▶ What you need to do: When a line in the listing below contains the word "fill", return a copy of that line.

▶ Data for review:
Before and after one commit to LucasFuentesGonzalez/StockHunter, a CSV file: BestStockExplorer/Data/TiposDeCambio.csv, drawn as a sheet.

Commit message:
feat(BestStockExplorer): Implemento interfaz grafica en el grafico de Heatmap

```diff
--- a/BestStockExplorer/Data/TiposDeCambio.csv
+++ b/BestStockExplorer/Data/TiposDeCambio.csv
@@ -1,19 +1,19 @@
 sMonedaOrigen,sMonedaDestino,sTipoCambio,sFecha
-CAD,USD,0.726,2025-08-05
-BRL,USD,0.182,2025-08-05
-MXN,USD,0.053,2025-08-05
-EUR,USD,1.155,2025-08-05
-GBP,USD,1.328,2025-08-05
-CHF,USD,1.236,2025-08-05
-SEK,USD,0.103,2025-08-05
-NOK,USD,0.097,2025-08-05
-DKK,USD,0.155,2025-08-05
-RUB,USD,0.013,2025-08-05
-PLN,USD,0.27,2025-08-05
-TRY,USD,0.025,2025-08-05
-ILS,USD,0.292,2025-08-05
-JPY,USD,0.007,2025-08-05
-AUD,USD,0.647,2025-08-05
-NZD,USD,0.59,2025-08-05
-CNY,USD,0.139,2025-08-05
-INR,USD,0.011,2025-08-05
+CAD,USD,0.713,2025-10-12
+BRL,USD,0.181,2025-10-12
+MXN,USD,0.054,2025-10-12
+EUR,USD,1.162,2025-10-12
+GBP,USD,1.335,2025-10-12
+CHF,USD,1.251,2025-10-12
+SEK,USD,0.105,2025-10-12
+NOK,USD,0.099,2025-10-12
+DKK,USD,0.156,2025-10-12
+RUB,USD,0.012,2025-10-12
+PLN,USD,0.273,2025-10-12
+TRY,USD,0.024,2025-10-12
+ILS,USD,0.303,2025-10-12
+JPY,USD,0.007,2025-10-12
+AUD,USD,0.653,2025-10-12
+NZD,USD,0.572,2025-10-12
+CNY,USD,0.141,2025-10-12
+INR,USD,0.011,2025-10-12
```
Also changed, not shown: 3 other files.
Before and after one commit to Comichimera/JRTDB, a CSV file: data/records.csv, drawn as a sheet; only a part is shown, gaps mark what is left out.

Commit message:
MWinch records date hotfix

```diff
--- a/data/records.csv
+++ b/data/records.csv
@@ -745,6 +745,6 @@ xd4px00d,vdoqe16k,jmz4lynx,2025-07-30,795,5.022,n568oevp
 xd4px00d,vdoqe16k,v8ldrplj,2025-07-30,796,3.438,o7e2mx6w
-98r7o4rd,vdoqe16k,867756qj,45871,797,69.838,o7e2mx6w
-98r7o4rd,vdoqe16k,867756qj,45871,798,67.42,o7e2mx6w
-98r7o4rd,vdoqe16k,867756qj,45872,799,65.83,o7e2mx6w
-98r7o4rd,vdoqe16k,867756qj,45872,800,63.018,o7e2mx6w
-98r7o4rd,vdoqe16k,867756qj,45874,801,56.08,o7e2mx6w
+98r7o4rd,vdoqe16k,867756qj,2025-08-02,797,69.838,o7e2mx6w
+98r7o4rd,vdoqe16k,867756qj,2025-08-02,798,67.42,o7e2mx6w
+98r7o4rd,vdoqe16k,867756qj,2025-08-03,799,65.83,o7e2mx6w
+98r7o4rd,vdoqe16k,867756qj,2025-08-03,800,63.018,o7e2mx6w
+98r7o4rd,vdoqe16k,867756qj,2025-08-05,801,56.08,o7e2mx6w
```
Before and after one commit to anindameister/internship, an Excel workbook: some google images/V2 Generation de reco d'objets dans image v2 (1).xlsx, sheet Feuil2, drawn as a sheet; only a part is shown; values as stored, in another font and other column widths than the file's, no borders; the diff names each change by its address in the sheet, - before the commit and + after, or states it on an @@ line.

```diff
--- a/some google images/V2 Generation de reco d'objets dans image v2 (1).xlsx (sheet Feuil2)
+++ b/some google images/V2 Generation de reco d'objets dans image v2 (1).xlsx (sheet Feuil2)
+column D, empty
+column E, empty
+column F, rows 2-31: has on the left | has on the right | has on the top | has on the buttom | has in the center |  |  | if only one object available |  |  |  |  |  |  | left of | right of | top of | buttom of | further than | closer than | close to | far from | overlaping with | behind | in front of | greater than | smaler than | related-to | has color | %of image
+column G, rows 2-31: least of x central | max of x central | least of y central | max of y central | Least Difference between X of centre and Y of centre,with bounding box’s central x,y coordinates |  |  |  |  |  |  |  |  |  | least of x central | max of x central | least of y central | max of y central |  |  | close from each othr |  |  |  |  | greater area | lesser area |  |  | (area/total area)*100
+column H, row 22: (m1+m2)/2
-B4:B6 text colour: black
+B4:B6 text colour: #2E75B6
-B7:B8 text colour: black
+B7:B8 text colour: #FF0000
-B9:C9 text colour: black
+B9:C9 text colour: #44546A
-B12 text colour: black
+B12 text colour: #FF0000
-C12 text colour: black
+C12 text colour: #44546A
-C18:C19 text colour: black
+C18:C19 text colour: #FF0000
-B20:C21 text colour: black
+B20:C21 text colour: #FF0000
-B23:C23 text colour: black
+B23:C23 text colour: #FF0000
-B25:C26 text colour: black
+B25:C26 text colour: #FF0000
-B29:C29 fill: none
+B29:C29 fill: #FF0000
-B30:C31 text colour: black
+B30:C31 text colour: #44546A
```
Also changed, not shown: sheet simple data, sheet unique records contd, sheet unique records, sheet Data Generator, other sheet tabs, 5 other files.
==
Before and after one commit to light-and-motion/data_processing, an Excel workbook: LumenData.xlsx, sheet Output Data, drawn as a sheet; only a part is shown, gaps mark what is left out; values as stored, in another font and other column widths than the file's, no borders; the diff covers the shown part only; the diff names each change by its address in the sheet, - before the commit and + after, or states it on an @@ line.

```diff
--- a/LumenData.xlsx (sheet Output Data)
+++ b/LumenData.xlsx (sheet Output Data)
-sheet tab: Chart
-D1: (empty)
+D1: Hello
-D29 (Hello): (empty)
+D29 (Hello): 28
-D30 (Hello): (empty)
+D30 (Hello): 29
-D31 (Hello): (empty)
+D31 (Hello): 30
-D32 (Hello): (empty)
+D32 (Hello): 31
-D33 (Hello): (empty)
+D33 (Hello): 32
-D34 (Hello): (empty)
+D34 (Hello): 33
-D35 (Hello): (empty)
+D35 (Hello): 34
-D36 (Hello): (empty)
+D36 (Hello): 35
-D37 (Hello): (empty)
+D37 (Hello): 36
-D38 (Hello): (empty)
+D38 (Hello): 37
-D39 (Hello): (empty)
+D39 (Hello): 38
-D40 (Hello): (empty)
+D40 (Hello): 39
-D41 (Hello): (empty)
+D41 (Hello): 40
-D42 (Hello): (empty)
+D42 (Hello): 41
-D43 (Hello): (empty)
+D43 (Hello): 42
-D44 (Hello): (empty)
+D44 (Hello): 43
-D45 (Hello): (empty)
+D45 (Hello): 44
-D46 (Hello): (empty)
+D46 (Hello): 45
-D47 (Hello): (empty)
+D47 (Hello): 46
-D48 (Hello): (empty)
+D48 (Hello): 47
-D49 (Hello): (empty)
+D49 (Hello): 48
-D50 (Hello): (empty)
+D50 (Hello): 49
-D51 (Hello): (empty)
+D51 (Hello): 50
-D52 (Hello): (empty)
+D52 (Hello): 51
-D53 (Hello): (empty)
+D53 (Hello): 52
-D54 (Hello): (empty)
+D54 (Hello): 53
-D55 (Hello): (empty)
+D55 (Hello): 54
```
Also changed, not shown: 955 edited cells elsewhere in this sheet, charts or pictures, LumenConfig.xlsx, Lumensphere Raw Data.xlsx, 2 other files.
* * *
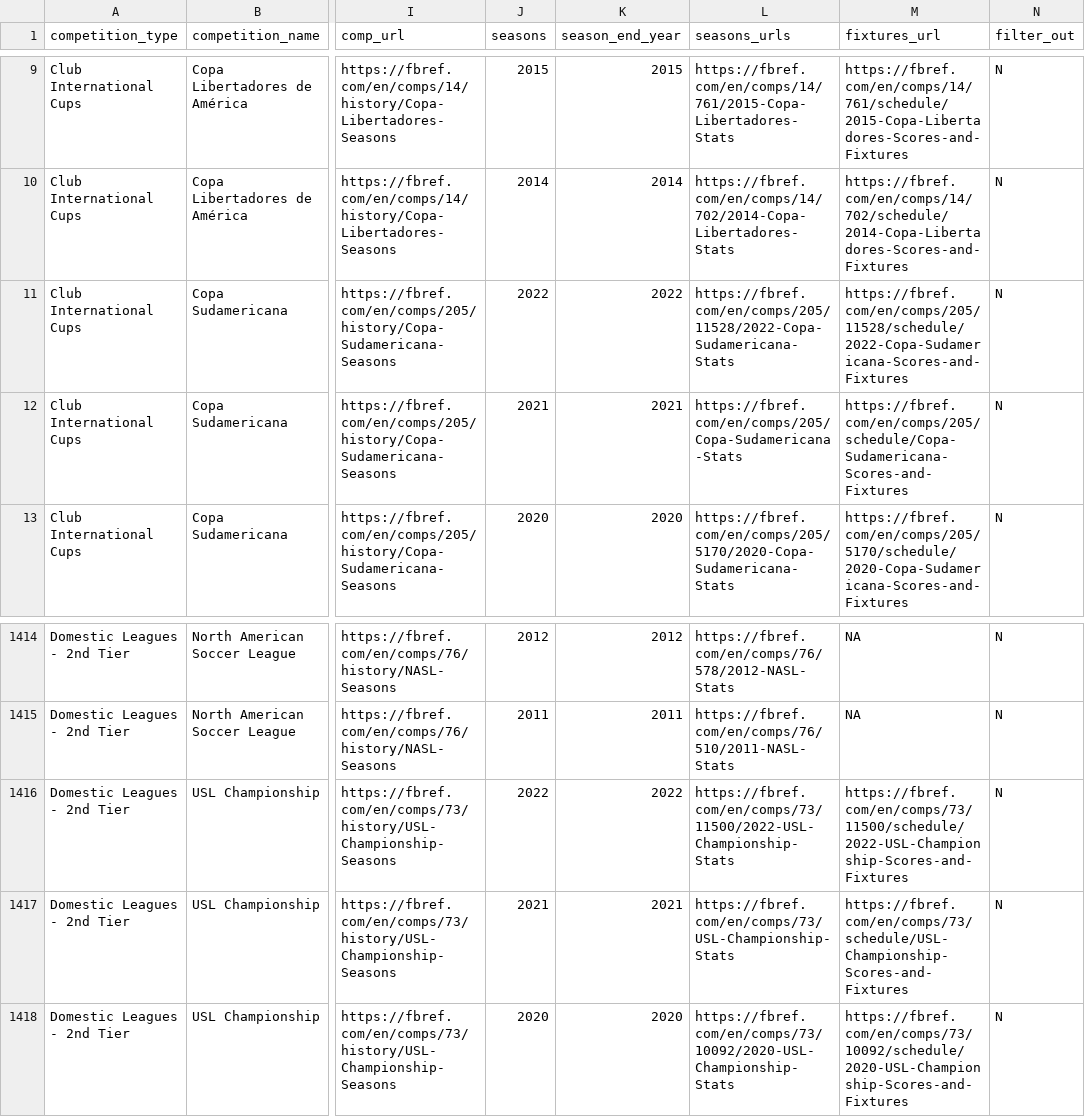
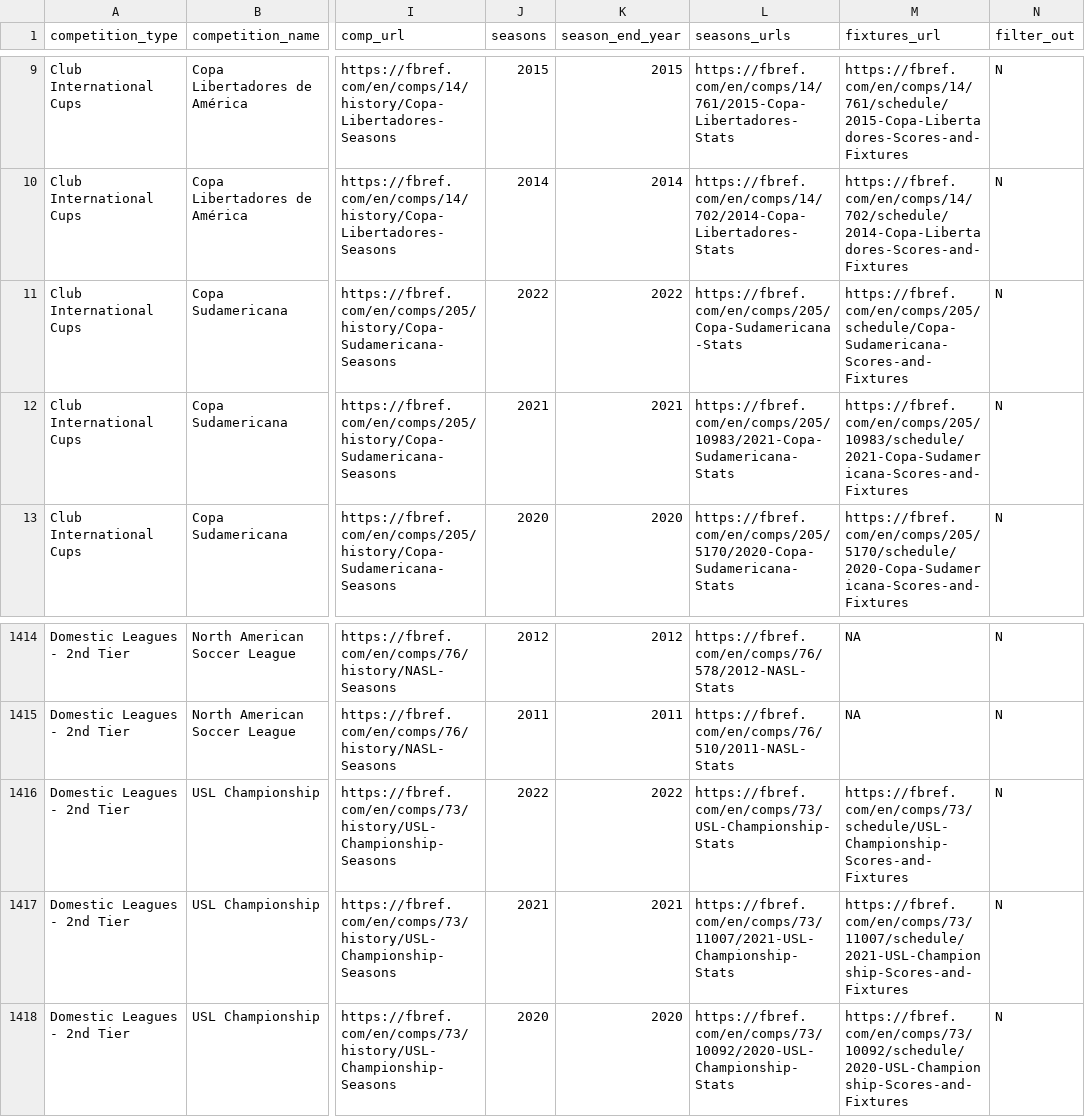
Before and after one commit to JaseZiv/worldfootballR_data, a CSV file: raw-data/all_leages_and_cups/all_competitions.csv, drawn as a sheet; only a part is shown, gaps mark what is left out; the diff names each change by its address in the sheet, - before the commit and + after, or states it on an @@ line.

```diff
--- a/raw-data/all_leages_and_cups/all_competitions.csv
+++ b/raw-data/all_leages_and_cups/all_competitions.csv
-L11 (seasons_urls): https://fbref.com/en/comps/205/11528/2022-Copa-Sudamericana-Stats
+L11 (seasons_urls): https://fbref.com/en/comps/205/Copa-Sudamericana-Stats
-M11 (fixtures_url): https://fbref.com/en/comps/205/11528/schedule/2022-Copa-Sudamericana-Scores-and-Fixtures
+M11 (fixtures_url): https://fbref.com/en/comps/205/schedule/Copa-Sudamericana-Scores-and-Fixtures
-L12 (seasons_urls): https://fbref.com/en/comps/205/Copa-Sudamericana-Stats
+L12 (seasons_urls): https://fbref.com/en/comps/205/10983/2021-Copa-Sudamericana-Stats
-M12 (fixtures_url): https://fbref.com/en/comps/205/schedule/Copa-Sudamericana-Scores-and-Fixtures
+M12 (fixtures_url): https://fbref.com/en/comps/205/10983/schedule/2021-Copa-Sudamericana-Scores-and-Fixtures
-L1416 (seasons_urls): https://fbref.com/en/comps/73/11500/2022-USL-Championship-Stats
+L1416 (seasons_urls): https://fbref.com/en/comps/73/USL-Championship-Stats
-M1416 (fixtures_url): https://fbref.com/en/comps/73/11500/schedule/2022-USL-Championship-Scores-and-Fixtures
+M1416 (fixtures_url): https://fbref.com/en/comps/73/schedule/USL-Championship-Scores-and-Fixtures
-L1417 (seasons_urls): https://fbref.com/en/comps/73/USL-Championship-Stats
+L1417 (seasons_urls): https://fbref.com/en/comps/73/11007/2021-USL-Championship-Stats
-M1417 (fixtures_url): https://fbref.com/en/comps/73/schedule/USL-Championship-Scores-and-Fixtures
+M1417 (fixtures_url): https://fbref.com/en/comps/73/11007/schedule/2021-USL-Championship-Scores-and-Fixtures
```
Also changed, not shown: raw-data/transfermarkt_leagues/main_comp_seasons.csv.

▶ Task result:
-B29:C29 fill: none
+B29:C29 fill: #FF0000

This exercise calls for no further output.